• **WHAT YOU HAVE TO DO**
Scan the material that follows. Copy every line containing the word "Назначение".

• **RECORD EXTRACTS**
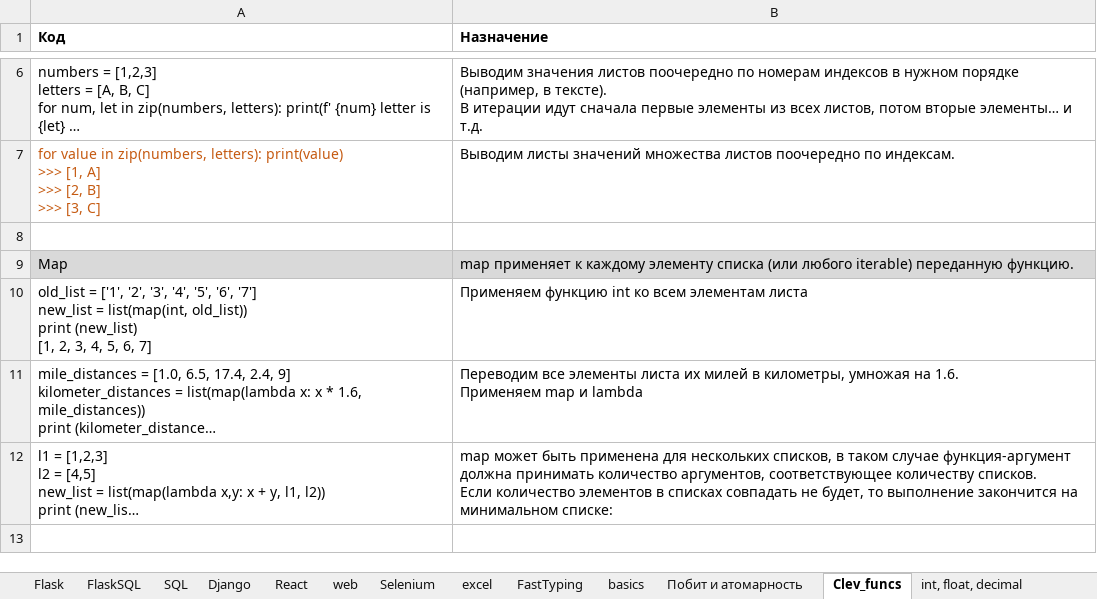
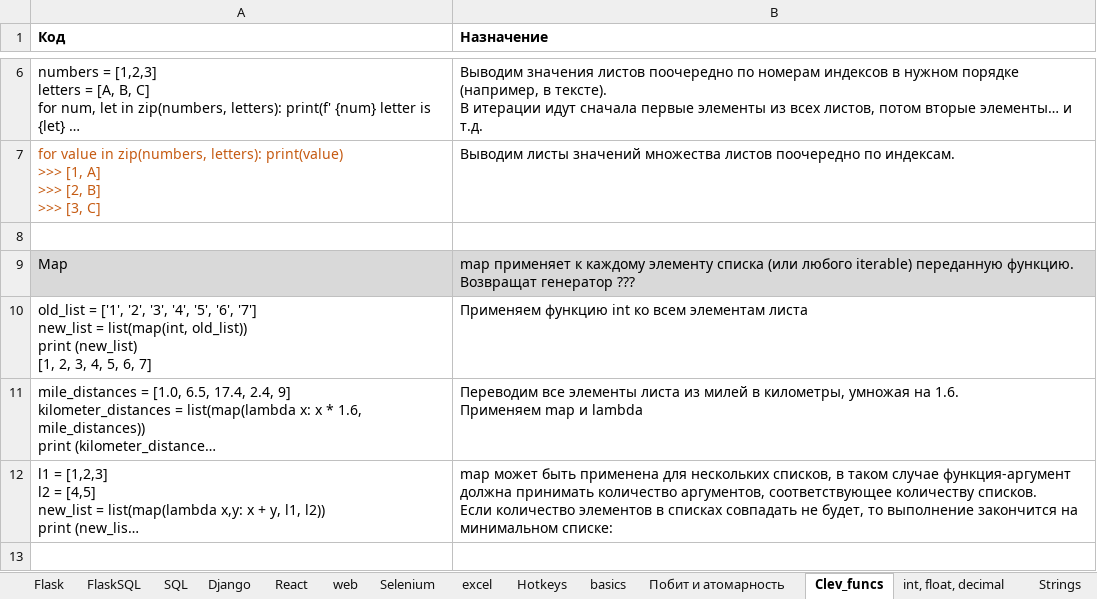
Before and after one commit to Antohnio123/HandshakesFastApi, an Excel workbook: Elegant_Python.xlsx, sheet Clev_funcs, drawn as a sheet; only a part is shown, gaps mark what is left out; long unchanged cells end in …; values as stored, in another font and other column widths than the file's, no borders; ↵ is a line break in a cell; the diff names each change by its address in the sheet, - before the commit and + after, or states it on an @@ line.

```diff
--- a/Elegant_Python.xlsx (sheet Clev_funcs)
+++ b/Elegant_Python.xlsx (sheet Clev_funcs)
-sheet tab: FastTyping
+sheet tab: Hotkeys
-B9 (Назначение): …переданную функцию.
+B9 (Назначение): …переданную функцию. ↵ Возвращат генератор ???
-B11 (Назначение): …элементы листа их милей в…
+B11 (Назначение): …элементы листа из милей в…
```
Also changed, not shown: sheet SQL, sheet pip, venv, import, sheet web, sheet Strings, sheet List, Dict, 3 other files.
---
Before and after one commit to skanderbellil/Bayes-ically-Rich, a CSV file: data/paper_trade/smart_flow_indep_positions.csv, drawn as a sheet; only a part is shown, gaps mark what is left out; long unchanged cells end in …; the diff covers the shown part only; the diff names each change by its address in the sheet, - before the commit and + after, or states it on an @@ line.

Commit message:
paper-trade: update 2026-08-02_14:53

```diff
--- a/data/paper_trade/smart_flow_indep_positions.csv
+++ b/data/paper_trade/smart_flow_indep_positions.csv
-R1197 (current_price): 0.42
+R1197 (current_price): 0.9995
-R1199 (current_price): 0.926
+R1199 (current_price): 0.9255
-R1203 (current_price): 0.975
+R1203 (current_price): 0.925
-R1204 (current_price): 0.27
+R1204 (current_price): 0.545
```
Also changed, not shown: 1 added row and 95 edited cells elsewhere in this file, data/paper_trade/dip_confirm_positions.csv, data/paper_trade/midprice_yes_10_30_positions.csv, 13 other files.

• **RESPONSE BELOW**
-B9 (Назначение): …переданную функцию.
+B9 (Назначение): …переданную функцию. ↵ Возвращат генератор ???
-B11 (Назначение): …элементы листа их милей в…
+B11 (Назначение): …элементы листа из милей в…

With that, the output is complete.